Now that the U.S. Supreme Court has dealt with Arizona’s controversial immigration law, what will happen in states with similar laws? What will be the impact on produce operations that rely on migrant work crews?

While striking down three provisions in the Arizona law — all immigrants must obtain or carry immigration registration papers; law enforcement can arrest suspected undocumented workers without a warrant; it is a crime for the undocumented to seek, or hold, a job — the Supreme Court kept in place the ability of police to check the immigration status of those they believe could be in the country illegally.

(See more here: southeastfarmpress.com/blog/more-confusion-clarification-supreme-court-s-immigration-ruling).

“For United Fresh and the produce industry, immigration and related issues have been a long-time concern and interest,” says Julie Maines of the United Fresh Produce Association.

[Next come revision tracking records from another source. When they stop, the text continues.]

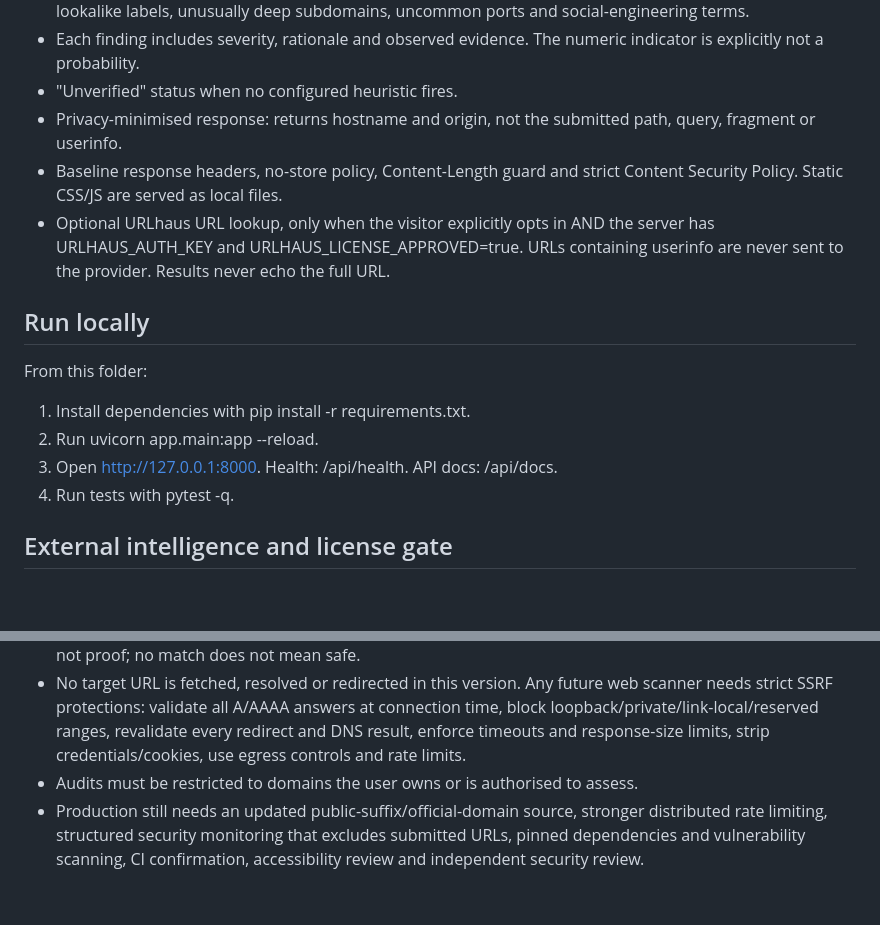
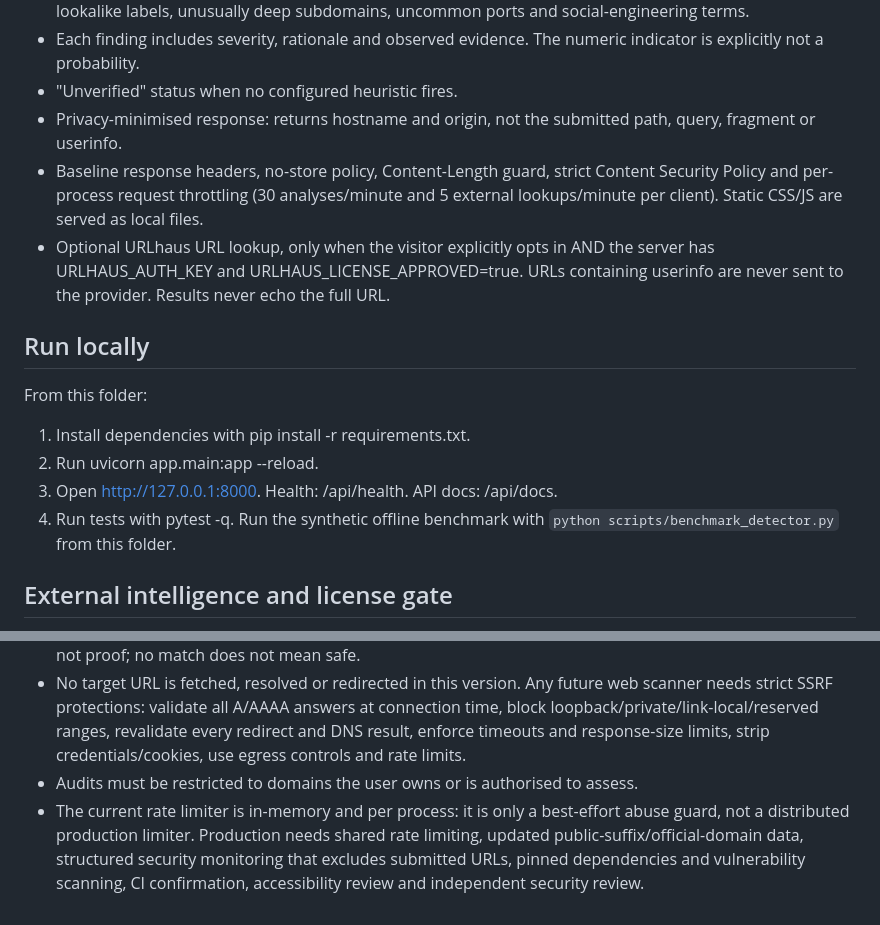
Before and after one commit to lucaspatrickmachota-ai/zettacore-technologies, a Markdown page: zettacore-sentinel/README.md, 2 parts joined by grey strips. Rendered like a GitHub page; blank space fills up the shorter version.

Commit message:
Document rate limits and offline detector benchmark

```diff
--- a/zettacore-sentinel/README.md
+++ b/zettacore-sentinel/README.md
@@ -8,7 +8,7 @@ Privacy-minded MVP for explainable URL triage. It is not a certified anti-phishi
 - Each finding includes severity, rationale and observed evidence. The numeric indicator is explicitly not a probability.
 - "Unverified" status when no configured heuristic fires.
 - Privacy-minimised response: returns hostname and origin, not the submitted path, query, fragment or userinfo.
-- Baseline response headers, no-store policy, Content-Length guard and strict Content Security Policy. Static CSS/JS are served as local files.
+- Baseline response headers, no-store policy, Content-Length guard, strict Content Security Policy and per-process request throttling (30 analyses/minute and 5 external lookups/minute per client). Static CSS/JS are served as local files.
 - Optional URLhaus URL lookup, only when the visitor explicitly opts in AND the server has URLHAUS_AUTH_KEY and URLHAUS_LICENSE_APPROVED=true. URLs containing userinfo are never sent to the provider. Results never echo the full URL.
 
 ## Run locally
@@ -16,7 +16,7 @@ From this folder:
 1. Install dependencies with pip install -r requirements.txt.
 2. Run uvicorn app.main:app --reload.
 3. Open http://127.0.0.1:8000. Health: /api/health. API docs: /api/docs.
-4. Run tests with pytest -q.
+4. Run tests with pytest -q. Run the synthetic offline benchmark with `python scripts/benchmark_detector.py` from this folder.
 
 ## External intelligence and license gate
 URLhaus is an indicator source focused on malware distribution. Querying it shares the full URL (path and query included) with URLhaus, which is why consent is explicit and disabled by default. To enable it, configure URLHAUS_AUTH_KEY as a secret and set URLHAUS_LICENSE_APPROVED=true only after confirming the applicable API terms/plan permit the intended use. URLhaus states that commercial or for-profit use may require its enhanced commercial API: https://urlhaus.abuse.ch/api/ and https://urlhaus-api.abuse.ch/.
@@ -28,4 +28,4 @@ Do not use Google Safe Browsing's free API for a commercial product; its usage g
 - Heuristics and third-party feeds can be stale, miss threats or flag legitimate sites. A match is an indicator, not proof; no match does not mean safe.
 - No target URL is fetched, resolved or redirected in this version. Any future web scanner needs strict SSRF protections: validate all A/AAAA answers at connection time, block loopback/private/link-local/reserved ranges, revalidate every redirect and DNS result, enforce timeouts and response-size limits, strip credentials/cookies, use egress controls and rate limits.
 - Audits must be restricted to domains the user owns or is authorised to assess.
-- Production still needs an updated public-suffix/official-domain source, stronger distributed rate limiting, structured security monitoring that excludes submitted URLs, pinned dependencies and vulnerability scanning, CI confirmation, accessibility review and independent security review.
+- The current rate limiter is in-memory and per process: it is only a best-effort abuse guard, not a distributed production limiter. Production needs shared rate limiting, updated public-suffix/official-domain data, structured security monitoring that excludes submitted URLs, pinned dependencies and vulnerability scanning, CI confirmation, accessibility review and independent security review.
```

“Estimates vary, but you see consistently that well over half — even upwards of three-quarters — of the folks who work in the fields in the produce industry haven’t been born in this country. So, certainly, anything related to immigration policy is of great interest to our industry.”